PROBLEM DETAILS: Reproduce the data in its entirety, exactly as written.

PROVIDED DATA:

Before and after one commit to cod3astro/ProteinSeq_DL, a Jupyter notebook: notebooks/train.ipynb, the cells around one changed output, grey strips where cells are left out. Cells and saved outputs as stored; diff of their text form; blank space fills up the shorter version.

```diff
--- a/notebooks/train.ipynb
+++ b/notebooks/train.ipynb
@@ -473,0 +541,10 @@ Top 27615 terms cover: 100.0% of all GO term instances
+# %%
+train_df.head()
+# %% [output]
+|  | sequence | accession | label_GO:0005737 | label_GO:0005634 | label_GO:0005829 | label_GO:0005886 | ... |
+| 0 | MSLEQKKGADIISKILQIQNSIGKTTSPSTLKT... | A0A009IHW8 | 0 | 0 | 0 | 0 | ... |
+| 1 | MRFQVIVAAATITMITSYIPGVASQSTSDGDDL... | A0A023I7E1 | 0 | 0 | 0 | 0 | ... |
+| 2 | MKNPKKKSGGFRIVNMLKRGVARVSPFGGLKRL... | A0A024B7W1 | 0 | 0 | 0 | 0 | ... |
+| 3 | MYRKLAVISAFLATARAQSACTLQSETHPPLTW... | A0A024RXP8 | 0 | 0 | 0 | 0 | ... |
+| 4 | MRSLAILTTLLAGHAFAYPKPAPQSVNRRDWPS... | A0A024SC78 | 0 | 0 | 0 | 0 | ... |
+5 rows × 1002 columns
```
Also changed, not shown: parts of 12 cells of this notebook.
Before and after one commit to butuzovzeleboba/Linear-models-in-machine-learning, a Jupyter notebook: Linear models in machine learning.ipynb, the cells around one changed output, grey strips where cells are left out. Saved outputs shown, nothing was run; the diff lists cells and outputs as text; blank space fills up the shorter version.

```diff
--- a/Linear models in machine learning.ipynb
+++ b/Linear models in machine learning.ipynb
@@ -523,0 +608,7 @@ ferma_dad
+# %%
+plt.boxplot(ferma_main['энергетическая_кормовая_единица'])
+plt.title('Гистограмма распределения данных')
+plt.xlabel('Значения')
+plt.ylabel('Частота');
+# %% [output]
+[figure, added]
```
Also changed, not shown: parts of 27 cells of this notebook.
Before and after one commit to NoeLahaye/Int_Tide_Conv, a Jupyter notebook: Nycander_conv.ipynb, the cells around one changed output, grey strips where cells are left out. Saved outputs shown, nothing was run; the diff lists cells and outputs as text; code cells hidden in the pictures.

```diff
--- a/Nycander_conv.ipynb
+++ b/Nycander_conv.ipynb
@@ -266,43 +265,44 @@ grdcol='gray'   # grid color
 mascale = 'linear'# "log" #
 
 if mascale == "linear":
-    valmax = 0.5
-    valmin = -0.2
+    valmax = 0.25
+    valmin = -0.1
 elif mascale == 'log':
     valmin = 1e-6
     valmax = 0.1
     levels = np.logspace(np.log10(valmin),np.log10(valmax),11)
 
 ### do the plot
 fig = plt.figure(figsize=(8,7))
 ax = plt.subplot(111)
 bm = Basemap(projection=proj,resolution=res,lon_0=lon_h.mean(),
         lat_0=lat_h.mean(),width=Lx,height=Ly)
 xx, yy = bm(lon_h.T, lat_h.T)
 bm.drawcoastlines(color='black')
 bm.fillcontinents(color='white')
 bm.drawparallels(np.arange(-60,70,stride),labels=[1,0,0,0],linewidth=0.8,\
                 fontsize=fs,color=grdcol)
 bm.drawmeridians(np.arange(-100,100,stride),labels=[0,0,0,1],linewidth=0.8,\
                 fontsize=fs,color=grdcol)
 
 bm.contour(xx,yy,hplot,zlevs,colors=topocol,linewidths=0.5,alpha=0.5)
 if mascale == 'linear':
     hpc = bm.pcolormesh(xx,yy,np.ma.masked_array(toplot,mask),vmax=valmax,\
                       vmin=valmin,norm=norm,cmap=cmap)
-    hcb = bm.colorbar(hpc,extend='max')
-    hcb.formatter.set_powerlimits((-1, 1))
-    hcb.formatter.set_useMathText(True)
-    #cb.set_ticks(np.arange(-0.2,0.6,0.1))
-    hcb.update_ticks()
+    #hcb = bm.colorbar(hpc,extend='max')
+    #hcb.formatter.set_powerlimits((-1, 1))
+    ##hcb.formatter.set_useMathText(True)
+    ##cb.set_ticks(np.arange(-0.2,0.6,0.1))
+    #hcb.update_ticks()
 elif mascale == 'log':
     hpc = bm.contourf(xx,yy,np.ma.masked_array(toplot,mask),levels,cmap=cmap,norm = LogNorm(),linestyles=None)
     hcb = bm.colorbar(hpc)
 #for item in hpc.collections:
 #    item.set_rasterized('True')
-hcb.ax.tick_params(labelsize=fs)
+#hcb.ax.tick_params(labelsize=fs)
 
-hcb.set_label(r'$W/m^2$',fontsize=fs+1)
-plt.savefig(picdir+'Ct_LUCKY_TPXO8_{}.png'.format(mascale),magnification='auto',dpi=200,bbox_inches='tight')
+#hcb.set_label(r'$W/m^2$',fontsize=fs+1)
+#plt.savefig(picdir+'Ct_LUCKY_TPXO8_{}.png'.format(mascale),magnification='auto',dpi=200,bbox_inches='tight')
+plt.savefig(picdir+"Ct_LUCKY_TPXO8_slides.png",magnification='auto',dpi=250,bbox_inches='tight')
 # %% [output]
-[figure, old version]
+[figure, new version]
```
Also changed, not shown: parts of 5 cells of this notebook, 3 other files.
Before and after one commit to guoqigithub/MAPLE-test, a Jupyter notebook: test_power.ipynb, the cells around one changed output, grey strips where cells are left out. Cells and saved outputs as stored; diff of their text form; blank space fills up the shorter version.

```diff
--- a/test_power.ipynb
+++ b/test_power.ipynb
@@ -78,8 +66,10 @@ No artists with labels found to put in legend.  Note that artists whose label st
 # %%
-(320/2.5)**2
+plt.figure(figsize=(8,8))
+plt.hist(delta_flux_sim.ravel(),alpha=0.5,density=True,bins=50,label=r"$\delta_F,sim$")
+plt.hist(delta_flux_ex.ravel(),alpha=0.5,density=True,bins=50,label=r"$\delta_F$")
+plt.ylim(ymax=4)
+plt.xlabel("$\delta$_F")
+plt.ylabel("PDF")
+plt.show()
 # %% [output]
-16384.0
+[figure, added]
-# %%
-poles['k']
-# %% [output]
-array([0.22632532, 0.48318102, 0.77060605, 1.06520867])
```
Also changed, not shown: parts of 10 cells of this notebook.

ANSWER BOX:
Before and after one commit to cod3astro/ProteinSeq_DL, a Jupyter notebook: notebooks/train.ipynb, the cells around one changed output, grey strips where cells are left out. Cells and saved outputs as stored; diff of their text form; blank space fills up the shorter version.

```diff
--- a/notebooks/train.ipynb
+++ b/notebooks/train.ipynb
@@ -473,0 +541,10 @@ Top 27615 terms cover: 100.0% of all GO term instances
+# %%
+train_df.head()
+# %% [output]
+|  | sequence | accession | label_GO:0005737 | label_GO:0005634 | label_GO:0005829 | label_GO:0005886 | ... |
+| 0 | MSLEQKKGADIISKILQIQNSIGKTTSPSTLKT... | A0A009IHW8 | 0 | 0 | 0 | 0 | ... |
+| 1 | MRFQVIVAAATITMITSYIPGVASQSTSDGDDL... | A0A023I7E1 | 0 | 0 | 0 | 0 | ... |
+| 2 | MKNPKKKSGGFRIVNMLKRGVARVSPFGGLKRL... | A0A024B7W1 | 0 | 0 | 0 | 0 | ... |
+| 3 | MYRKLAVISAFLATARAQSACTLQSETHPPLTW... | A0A024RXP8 | 0 | 0 | 0 | 0 | ... |
+| 4 | MRSLAILTTLLAGHAFAYPKPAPQSVNRRDWPS... | A0A024SC78 | 0 | 0 | 0 | 0 | ... |
+5 rows × 1002 columns
```
Also changed, not shown: parts of 12 cells of this notebook.
Before and after one commit to butuzovzeleboba/Linear-models-in-machine-learning, a Jupyter notebook: Linear models in machine learning.ipynb, the cells around one changed output, grey strips where cells are left out. Saved outputs shown, nothing was run; the diff lists cells and outputs as text; blank space fills up the shorter version.

```diff
--- a/Linear models in machine learning.ipynb
+++ b/Linear models in machine learning.ipynb
@@ -523,0 +608,7 @@ ferma_dad
+# %%
+plt.boxplot(ferma_main['энергетическая_кормовая_единица'])
+plt.title('Гистограмма распределения данных')
+plt.xlabel('Значения')
+plt.ylabel('Частота');
+# %% [output]
+[figure, added]
```
Also changed, not shown: parts of 27 cells of this notebook.
Before and after one commit to NoeLahaye/Int_Tide_Conv, a Jupyter notebook: Nycander_conv.ipynb, the cells around one changed output, grey strips where cells are left out. Saved outputs shown, nothing was run; the diff lists cells and outputs as text; code cells hidden in the pictures.

```diff
--- a/Nycander_conv.ipynb
+++ b/Nycander_conv.ipynb
@@ -266,43 +265,44 @@ grdcol='gray'   # grid color
 mascale = 'linear'# "log" #
 
 if mascale == "linear":
-    valmax = 0.5
-    valmin = -0.2
+    valmax = 0.25
+    valmin = -0.1
 elif mascale == 'log':
     valmin = 1e-6
     valmax = 0.1
     levels = np.logspace(np.log10(valmin),np.log10(valmax),11)
 
 ### do the plot
 fig = plt.figure(figsize=(8,7))
 ax = plt.subplot(111)
 bm = Basemap(projection=proj,resolution=res,lon_0=lon_h.mean(),
         lat_0=lat_h.mean(),width=Lx,height=Ly)
 xx, yy = bm(lon_h.T, lat_h.T)
 bm.drawcoastlines(color='black')
 bm.fillcontinents(color='white')
 bm.drawparallels(np.arange(-60,70,stride),labels=[1,0,0,0],linewidth=0.8,\
                 fontsize=fs,color=grdcol)
 bm.drawmeridians(np.arange(-100,100,stride),labels=[0,0,0,1],linewidth=0.8,\
                 fontsize=fs,color=grdcol)
 
 bm.contour(xx,yy,hplot,zlevs,colors=topocol,linewidths=0.5,alpha=0.5)
 if mascale == 'linear':
     hpc = bm.pcolormesh(xx,yy,np.ma.masked_array(toplot,mask),vmax=valmax,\
                       vmin=valmin,norm=norm,cmap=cmap)
-    hcb = bm.colorbar(hpc,extend='max')
-    hcb.formatter.set_powerlimits((-1, 1))
-    hcb.formatter.set_useMathText(True)
-    #cb.set_ticks(np.arange(-0.2,0.6,0.1))
-    hcb.update_ticks()
+    #hcb = bm.colorbar(hpc,extend='max')
+    #hcb.formatter.set_powerlimits((-1, 1))
+    ##hcb.formatter.set_useMathText(True)
+    ##cb.set_ticks(np.arange(-0.2,0.6,0.1))
+    #hcb.update_ticks()
 elif mascale == 'log':
     hpc = bm.contourf(xx,yy,np.ma.masked_array(toplot,mask),levels,cmap=cmap,norm = LogNorm(),linestyles=None)
     hcb = bm.colorbar(hpc)
 #for item in hpc.collections:
 #    item.set_rasterized('True')
-hcb.ax.tick_params(labelsize=fs)
+#hcb.ax.tick_params(labelsize=fs)
 
-hcb.set_label(r'$W/m^2$',fontsize=fs+1)
-plt.savefig(picdir+'Ct_LUCKY_TPXO8_{}.png'.format(mascale),magnification='auto',dpi=200,bbox_inches='tight')
+#hcb.set_label(r'$W/m^2$',fontsize=fs+1)
+#plt.savefig(picdir+'Ct_LUCKY_TPXO8_{}.png'.format(mascale),magnification='auto',dpi=200,bbox_inches='tight')
+plt.savefig(picdir+"Ct_LUCKY_TPXO8_slides.png",magnification='auto',dpi=250,bbox_inches='tight')
 # %% [output]
-[figure, old version]
+[figure, new version]
```
Also changed, not shown: parts of 5 cells of this notebook, 3 other files.
Before and after one commit to guoqigithub/MAPLE-test, a Jupyter notebook: test_power.ipynb, the cells around one changed output, grey strips where cells are left out. Cells and saved outputs as stored; diff of their text form; blank space fills up the shorter version.

```diff
--- a/test_power.ipynb
+++ b/test_power.ipynb
@@ -78,8 +66,10 @@ No artists with labels found to put in legend.  Note that artists whose label st
 # %%
-(320/2.5)**2
+plt.figure(figsize=(8,8))
+plt.hist(delta_flux_sim.ravel(),alpha=0.5,density=True,bins=50,label=r"$\delta_F,sim$")
+plt.hist(delta_flux_ex.ravel(),alpha=0.5,density=True,bins=50,label=r"$\delta_F$")
+plt.ylim(ymax=4)
+plt.xlabel("$\delta$_F")
+plt.ylabel("PDF")
+plt.show()
 # %% [output]
-16384.0
+[figure, added]
-# %%
-poles['k']
-# %% [output]
-array([0.22632532, 0.48318102, 0.77060605, 1.06520867])
```
Also changed, not shown: parts of 10 cells of this notebook.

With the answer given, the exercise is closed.